``If a person makes no claims and doesn't seek to engage your protection obligation and they were here unlawfully you would remove them,'' he tells Inquirer. ``What surprises me is that what I would have thought is standard practice is seen to be unique. I don't see that one needs to prompt them as to what they might want to say if they thought that's what you need to say in order to remain here.''
But asylum advocates warn that the opaque nature of the process allows the government to get away with unethical or even illegal behaviour without scrutiny.
They argue that asylum-seekers, who have escaped authority in their own countries, are often too nervous or lack the self-composure when confronted by Australian officials to state their case clearly under initial questioning.
``The government has shown itself to be sufficiently ruthless to resort to anything to justify the solution,'' says Ian Rintoul, spokesman for the Refugee Action Collective.
On Wednesday, Refugee Council of Australia chief executive Paul Power wrote to Bowen to say information he received about the recent forced return of Sri Lankans suggested they were screened out despite expressing fears about their safety in Sri Lanka.
``The information given to me suggests that the people involved did raise fears which warranted further investigation,'' Power wrote.
The government's speedy return of those Sri Lankans who have been screened out (which still accounts for only one-sixth of all Sri Lankan arrivals) have caught refugee advocates on the hop. Sri Lankans often have been whisked back home within 48 hours of their arrival, before they appear on any databases or can be contacted by refugee groups.
This appears to be a deliberate strategy aimed an ensuring that the process is not subject to legal scrutiny. When the lawyers do get involved, the government retreats.
Michaela Byers, a migration law expert, says since July she has represented 16 Sri Lankans who had been screened out but each time she went to bring the cases to the Federal Magistrates Court, the government changed its mind, allowing them to stay in the country.
``We've never had the chance to test this procedure in a court, they never let it get that far,'' she says.
Similarly when refugee lawyers went to the High Court this week to challenge the screening out of 56 Tamil men, the government retreated, giving the men another chance at proving their asylum claims.
After the High Court's rejection of the Malaysia Solution last year, the government is wary of subjecting itself to a legal ruling that may close down its ability to send large numbers of Sri Lankans home.

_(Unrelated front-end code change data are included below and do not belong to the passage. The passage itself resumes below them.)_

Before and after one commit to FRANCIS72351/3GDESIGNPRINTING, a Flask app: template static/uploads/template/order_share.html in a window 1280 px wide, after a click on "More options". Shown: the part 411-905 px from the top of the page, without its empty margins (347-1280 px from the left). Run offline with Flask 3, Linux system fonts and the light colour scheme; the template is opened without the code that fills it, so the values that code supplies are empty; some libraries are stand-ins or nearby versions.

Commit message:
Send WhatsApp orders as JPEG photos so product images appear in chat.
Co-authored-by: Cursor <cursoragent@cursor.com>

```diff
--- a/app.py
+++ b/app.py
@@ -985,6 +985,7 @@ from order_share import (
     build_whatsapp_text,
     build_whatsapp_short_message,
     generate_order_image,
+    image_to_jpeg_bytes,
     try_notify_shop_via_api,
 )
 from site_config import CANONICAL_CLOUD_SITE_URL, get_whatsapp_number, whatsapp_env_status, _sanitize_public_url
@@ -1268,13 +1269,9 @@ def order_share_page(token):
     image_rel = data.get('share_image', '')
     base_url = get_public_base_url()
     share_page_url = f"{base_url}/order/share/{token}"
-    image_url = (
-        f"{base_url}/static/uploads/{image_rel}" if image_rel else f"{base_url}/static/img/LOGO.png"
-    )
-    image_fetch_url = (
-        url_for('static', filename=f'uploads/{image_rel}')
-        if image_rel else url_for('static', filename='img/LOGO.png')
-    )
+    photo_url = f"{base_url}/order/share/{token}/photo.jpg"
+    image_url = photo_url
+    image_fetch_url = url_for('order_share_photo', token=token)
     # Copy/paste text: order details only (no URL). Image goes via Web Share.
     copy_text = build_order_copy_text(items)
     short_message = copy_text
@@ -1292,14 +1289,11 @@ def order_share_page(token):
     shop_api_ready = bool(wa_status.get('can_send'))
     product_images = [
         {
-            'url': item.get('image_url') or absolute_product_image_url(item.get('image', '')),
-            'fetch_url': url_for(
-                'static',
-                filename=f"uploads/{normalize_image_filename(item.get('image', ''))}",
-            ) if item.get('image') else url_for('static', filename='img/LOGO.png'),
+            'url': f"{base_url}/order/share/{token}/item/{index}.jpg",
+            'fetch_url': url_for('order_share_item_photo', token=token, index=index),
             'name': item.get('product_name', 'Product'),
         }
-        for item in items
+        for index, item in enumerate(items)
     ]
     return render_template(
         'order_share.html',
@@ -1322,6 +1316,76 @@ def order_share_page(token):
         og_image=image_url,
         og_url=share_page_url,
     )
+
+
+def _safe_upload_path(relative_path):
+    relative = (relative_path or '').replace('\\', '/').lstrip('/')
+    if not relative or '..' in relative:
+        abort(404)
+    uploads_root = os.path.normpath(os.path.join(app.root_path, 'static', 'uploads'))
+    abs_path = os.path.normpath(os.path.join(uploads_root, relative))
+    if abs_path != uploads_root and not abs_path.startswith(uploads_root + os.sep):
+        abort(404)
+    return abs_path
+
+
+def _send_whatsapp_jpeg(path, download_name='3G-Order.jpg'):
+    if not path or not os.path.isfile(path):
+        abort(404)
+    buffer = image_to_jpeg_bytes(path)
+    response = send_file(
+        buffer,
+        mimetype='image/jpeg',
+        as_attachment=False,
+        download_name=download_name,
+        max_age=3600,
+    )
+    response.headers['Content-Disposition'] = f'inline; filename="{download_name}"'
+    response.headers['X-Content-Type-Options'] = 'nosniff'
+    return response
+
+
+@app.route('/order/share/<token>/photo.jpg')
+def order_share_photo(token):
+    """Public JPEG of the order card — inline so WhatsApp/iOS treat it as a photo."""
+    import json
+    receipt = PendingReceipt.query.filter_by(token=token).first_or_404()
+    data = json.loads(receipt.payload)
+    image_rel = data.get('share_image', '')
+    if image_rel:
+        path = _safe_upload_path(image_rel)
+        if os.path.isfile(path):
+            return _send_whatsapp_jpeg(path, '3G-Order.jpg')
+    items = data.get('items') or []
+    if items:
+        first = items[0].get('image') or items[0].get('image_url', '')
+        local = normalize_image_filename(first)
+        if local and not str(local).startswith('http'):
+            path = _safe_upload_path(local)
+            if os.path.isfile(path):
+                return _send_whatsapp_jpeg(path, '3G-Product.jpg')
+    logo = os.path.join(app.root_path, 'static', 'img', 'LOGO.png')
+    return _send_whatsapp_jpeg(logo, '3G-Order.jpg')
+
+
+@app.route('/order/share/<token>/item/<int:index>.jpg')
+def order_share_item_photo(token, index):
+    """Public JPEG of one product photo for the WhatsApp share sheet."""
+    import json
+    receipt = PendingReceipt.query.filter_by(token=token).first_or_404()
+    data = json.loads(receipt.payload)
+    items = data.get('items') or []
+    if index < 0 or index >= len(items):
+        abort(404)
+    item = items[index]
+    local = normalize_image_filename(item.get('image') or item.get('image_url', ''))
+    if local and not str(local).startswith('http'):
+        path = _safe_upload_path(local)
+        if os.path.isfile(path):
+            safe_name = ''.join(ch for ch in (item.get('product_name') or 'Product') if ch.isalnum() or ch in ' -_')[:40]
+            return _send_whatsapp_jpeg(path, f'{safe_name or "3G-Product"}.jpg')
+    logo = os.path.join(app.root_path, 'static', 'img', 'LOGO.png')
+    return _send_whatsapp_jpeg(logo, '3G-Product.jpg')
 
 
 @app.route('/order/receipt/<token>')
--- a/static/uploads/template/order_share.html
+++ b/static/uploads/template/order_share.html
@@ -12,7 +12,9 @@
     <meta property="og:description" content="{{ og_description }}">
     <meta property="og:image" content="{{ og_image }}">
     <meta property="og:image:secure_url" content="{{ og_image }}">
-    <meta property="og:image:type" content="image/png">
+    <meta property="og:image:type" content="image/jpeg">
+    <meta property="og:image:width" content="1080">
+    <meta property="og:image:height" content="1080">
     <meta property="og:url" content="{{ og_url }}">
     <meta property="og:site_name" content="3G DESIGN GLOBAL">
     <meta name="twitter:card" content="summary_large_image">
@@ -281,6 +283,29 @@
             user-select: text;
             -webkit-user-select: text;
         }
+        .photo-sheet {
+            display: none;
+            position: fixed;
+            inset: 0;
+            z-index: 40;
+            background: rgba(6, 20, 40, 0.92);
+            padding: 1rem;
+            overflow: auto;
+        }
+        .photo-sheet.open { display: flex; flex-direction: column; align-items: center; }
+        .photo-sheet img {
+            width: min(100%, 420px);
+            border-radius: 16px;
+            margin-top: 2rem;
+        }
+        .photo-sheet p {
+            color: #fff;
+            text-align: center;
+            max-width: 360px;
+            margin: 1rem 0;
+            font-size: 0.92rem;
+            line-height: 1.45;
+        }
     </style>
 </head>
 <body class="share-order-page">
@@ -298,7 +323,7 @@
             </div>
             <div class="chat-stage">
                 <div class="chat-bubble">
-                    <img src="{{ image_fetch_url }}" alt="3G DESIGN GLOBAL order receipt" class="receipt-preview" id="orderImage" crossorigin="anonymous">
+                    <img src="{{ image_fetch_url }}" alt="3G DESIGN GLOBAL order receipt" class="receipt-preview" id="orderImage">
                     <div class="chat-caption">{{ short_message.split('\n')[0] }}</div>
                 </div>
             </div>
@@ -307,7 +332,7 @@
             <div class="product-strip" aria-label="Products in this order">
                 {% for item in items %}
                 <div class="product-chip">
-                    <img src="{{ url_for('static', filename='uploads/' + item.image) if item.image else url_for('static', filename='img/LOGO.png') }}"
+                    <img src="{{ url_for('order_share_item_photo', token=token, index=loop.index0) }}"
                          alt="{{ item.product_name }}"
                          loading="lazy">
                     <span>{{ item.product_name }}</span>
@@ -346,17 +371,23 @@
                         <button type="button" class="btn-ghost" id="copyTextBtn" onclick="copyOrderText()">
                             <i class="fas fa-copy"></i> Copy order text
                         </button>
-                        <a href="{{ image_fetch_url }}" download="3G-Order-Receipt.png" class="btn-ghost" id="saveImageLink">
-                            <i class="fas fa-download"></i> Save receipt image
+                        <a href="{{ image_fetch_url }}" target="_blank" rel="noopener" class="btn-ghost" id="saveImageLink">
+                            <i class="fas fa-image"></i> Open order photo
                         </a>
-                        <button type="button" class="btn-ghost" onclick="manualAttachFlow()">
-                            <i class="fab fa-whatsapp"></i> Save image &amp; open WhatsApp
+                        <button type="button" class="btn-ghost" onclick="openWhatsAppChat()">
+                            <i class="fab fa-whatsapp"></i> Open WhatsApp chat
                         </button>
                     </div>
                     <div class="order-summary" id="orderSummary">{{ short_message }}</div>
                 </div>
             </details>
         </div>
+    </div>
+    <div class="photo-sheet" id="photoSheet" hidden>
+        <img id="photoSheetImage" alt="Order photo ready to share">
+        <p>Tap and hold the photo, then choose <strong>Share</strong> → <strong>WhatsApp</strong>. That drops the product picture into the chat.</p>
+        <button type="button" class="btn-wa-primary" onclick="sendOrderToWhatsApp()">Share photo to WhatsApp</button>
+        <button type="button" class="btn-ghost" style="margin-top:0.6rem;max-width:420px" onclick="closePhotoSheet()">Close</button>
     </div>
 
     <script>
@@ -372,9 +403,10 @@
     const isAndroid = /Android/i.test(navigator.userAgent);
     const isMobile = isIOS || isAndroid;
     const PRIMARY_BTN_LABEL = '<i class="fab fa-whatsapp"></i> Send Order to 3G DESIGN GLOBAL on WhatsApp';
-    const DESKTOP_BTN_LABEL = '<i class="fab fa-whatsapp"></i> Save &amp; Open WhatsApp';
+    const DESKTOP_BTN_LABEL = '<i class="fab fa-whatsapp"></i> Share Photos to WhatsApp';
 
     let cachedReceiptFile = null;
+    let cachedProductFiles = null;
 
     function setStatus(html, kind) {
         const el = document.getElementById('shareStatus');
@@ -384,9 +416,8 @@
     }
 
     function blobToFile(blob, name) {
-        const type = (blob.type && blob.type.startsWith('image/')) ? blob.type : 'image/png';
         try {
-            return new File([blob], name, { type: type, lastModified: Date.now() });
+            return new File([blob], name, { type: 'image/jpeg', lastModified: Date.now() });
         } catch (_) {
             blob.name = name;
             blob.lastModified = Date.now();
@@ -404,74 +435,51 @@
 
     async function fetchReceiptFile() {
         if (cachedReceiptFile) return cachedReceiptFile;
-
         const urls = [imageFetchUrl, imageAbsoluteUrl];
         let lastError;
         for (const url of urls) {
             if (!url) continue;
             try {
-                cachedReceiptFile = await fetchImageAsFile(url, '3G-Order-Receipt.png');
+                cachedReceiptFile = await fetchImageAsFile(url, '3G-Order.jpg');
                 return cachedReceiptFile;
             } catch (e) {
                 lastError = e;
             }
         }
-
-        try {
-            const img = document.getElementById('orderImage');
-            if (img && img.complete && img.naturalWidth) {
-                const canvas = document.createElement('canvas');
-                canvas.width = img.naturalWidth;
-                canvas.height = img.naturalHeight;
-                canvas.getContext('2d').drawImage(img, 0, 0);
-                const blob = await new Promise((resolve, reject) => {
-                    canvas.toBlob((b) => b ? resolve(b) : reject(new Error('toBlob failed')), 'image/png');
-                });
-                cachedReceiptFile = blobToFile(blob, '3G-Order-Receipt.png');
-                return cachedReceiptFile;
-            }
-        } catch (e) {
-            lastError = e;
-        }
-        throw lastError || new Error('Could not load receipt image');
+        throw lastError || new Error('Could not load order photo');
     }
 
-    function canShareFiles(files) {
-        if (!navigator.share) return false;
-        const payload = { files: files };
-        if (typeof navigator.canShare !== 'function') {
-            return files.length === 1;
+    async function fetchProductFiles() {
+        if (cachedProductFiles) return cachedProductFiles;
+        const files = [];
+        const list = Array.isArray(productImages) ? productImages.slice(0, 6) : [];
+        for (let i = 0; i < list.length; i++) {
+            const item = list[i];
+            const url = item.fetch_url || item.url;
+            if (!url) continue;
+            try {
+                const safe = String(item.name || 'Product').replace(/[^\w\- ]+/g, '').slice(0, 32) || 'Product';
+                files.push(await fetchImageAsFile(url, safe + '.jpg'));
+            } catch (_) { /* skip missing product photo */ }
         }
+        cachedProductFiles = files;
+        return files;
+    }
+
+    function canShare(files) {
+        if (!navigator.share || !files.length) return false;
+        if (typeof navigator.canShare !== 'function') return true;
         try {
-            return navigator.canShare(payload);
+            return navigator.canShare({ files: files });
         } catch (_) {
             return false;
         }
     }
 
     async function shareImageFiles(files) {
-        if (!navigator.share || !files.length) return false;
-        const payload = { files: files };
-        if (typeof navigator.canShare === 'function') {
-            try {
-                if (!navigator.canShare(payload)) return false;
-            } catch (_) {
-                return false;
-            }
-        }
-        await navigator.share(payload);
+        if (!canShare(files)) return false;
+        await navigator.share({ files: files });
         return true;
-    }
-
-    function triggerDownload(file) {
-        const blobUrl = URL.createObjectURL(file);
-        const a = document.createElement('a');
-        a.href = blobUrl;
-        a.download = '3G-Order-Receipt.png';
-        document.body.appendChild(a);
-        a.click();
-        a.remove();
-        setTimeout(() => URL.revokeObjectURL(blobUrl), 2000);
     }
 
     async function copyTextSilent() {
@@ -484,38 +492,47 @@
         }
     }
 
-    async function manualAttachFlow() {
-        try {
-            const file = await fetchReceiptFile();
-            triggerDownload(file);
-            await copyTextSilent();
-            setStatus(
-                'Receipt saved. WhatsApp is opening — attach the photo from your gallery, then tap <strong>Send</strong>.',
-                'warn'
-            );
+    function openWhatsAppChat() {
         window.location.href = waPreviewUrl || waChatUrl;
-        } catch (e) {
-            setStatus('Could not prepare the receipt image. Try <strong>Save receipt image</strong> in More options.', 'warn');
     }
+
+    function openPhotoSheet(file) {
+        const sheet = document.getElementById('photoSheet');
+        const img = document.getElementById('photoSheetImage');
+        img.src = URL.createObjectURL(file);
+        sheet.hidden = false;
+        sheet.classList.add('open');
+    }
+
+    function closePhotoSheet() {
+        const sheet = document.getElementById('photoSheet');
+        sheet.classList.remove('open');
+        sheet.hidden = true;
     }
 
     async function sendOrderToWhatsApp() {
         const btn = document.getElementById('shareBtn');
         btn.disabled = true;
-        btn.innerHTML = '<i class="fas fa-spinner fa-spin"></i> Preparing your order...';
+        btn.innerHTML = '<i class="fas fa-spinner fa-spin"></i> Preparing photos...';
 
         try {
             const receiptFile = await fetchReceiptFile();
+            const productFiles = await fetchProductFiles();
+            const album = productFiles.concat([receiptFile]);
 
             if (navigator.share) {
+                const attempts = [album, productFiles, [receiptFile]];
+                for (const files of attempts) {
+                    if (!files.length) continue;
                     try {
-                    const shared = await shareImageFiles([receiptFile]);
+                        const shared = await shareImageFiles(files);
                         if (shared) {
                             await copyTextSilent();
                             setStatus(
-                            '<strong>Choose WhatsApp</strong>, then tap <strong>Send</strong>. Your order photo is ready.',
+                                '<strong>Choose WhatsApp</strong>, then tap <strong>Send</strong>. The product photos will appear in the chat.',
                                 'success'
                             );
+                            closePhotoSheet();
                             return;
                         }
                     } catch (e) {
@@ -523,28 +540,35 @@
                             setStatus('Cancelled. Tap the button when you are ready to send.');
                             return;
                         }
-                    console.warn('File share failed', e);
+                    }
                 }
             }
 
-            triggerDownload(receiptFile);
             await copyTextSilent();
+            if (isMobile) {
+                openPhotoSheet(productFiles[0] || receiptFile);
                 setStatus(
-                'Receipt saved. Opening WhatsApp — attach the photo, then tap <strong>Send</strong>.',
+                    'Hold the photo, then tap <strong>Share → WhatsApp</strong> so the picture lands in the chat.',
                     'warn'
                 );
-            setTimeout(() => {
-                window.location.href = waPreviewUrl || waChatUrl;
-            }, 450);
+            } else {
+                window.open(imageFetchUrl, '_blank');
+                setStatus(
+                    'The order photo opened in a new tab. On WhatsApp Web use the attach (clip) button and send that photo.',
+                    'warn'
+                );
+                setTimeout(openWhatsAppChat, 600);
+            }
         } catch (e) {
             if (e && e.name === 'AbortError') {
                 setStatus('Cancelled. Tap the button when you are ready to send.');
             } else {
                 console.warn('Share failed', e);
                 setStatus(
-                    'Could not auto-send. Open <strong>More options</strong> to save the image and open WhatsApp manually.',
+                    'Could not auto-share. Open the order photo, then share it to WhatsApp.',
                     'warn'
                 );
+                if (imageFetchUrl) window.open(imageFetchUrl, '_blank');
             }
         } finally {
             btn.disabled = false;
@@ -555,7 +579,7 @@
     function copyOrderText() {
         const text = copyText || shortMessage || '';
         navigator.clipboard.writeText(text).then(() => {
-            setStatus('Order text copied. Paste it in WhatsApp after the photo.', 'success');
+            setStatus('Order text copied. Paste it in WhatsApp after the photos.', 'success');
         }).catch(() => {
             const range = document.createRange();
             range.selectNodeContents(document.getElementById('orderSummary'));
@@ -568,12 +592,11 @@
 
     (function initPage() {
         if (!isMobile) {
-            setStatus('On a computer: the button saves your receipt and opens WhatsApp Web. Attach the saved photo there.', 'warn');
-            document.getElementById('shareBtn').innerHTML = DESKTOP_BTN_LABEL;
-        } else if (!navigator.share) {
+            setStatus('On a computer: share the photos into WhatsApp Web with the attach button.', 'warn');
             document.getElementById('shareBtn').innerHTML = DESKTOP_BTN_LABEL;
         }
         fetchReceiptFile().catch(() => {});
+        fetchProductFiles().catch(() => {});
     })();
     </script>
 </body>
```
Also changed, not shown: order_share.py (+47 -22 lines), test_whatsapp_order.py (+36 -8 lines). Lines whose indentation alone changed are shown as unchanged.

Instead, it intends to try to deport screened-out Sri Lankans quickly before refugee lawyers can act.
The opposition does not oppose the deportations it argues that all boats from Sri Lanka should be turned back.
But opposition immigration spokesman Scott Morrison says this controversy is Labor's fault because it was the consequence of flawed border protection policies.
``Once again, this screening-out policy has always been an injunction waiting to happen,'' he says.
There is no sign of a solution in this stand-off over Sri Lankans arrivals, which are now running at 1200 a month.
The government hopes the sight of so many Sri Lankans returning home will destroy the sophisticated people-smuggling networks that have emerged there, powered by smugglers who make false claims about work opportunities in Australia.
``With more than 700 Sri Lankans returned both voluntarily and involuntarily within the last couple of months, we'd like to think it is starting to make a difference, but people-smugglers will continue to do everything they can to maintain their trade,'' says Bowen.
But Rintoul says his group will use the courts to try to stymie the government's new approach.
``We will continue to do this case by case as long as it is necessary,'' he says.
The scene is set for a prolonged battle between those who believe the government is playing tough but fair in its bid to slow down the flow of asylum-seekers, and those who fear the end is now justifying the means.
Refugees Global Press Review
Compiled by Media Relations and Public Information Service, UNHCR
For UNHCR Internal Distribution